This might not be true.
To some extent, the monotheism or God concept of Judaism was likely an ancient form of atheism, and to some extent it still is.
According to Jewish tradition, Abraham's very first revelation from God was that there were no gods like the ones sold by his father Terah in his shop. His father provided various idol gods to people of various beliefs. The narrative states that after contemplating on the matter for some time, young Abraham reasoned that the world and its beauty and all that people on it had to be caused by something far greater than the god images people purchased from his father--even greater than the concepts behind the idols which filled his father's shop. The world was too wonderful to be the product of such things, Abraham understood. There had to be a greater Cause than the deities that were represented in image form on a shop's shelves or even those worshipped in nature (such as fire, water, clouds and wind).
This great Cause is in a sense not a deity at all, at least not a deity in the sense of human comprehension. While referred to as "God," the Ultimate Cause is remarkably greater than even this mortal designation. The interesting factor that God is worshipped with no image and that God's name is not pronounced makes God somewhat of an anti-God. I have often explained the Jewish understanding of God as the "un-God," much as the soda pop 7-Up was once sold as the "un-Cola."
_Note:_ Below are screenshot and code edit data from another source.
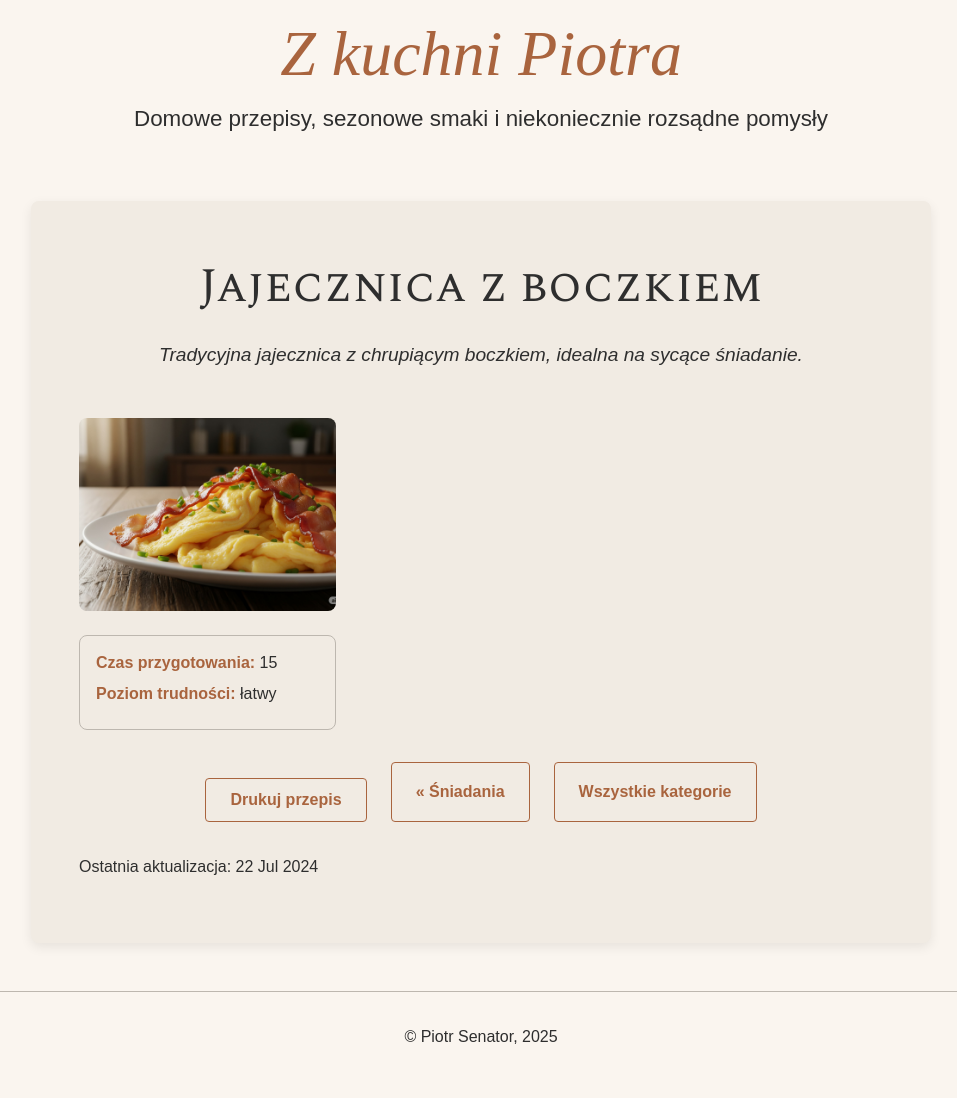
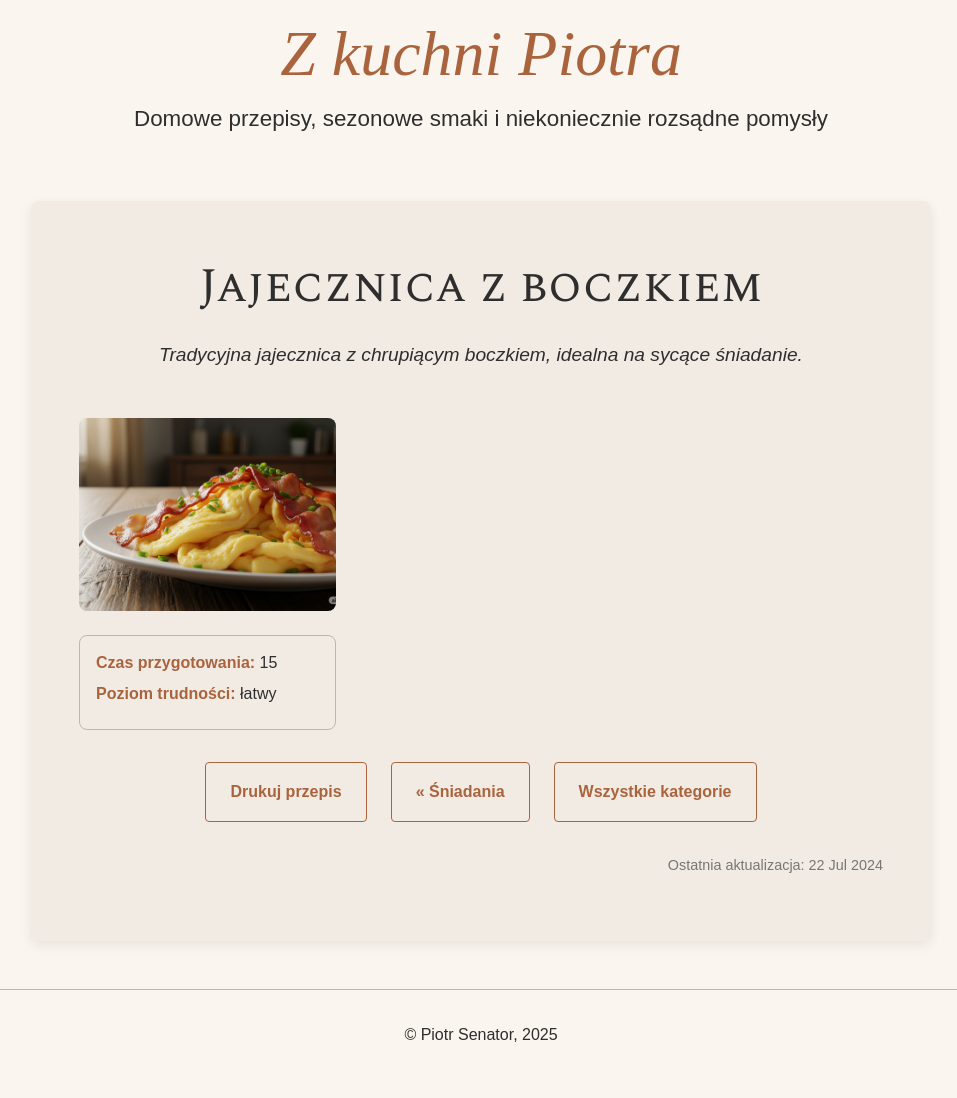
Before and after one commit to piotrsenator/kuchnia, a Jekyll site: the page built from _recipes/jajecznica-z-boczkiem.md, in a window 1280 px wide. Shown: the whole page, without its empty margins (159-1116 px from the left). Built offline with Jekyll 4.4.1, drawn with Linux system fonts in a browser that asks for light colours; some web fonts are replaced.

Commit message:
Update style.css

```diff
--- a/assets/css/style.css
+++ b/assets/css/style.css
@@ -571,24 +571,6 @@ blockquote {
     font-weight: var(--font-weight-semibold); /* Zachowaj zmienną dla wagi czcionki */
 }
 
-.print-button {
-    /* Stylizacja przycisku drukowania - użyj istniejących klas dla spójności */
-    display: inline-block;
-    padding: var(--spacing-xs) var(--spacing-md);
-    margin-top: var(--spacing-sm);
-    background-color: var(--color-primary);
-    color: var(--color-background-light);
-    border: none;
-    border-radius: var(--border-radius-sm);
-    cursor: pointer;
-    font-size: 1rem;
-    text-decoration: none;
-    transition: background-color 0.3s ease;
-}
-
-.print-button:hover {
-    background-color: var(--color-primary-dark);
-}
 
 /* Sekcja Składniki - PO PRAWEJ */
 .recipe-ingredients {
@@ -645,6 +627,15 @@ blockquote {
     padding-top: var(--spacing-xs);
     border-top: 1px solid var(--color-border); /* Opcjonalna linia oddzielająca */
 }
+
+/* Nowa sekcja: Meta dane przepisu (stopka) */
+.recipe-footer-meta {
+    text-align: right; /* Wyrównaj datę do prawej */
+    margin-top: 20px;
+    font-size: 0.9em;
+    color: #777;
+}
+
 /* ==========================================================================
    4.3. Style Stron Notatek (Zoptymalizowane)
    ========================================================================== */
```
At least from a Jewish perspective on monotheism and philosophy, atheism may not be a dead end road at all. Denying the God-concept which, as you point out, is often the one promoted by Fundamentalist Protestantism, may be quite efficacious.
The Catholic and Orthodox concept of God is virtually similar to the basic Jewish one, namely that for all we might explain about God all definitions fail and God remains mysterious. Even the reason for the advent of Jesus Christ in the world was, according to Christians, to make this mysterious God relatable and comprehensible. Colossians 1:15 describes him as "the image of the invisible God," even though as the story of Abraham from Jewish tradition points out, God is not an idol deity, God is not a God with an image.
On the other hand, you could also be right in saying that the ultimate end of atheism is nothing. But is such "nothing" incapable of being another type of revelation of God? That "nothing" is also what describes our God. One seeks an image to represent God, one leaves with nothing. One wants to hear the true pronunciation of the Name of God, one is told to say nothing. One wants to see the Great Cause of the universe? One can point their telescopes anywhere and everywhere they wish, and all that the human eye will see is nothing.
The anonymous work that inspired St. John of the Cross, The Cloud of Unknowing, suggests that the way to truly know God is to abandon any definitions and attributes one places upon God through the concepts they learn. The work suggests that the reason many of us argue about what God is has to do with our failure to surrender our own ego. Just as the Israelites fatefully created an image of a Golden Calf and declared it God, sometimes theists make up a similar mental image of dogmas and doctrines that define God for them. The work teaches us that in the end the only true way that one may begin to glimpse the nature of God is to let go of our own concepts of God, to enter this "cloud of unknowing." Only by embracing the "nothing" can one truly find Something.
Better to find a common ground in the convictions of our atheist sisters and brothers than to challenge their claims by arguing over...nothing.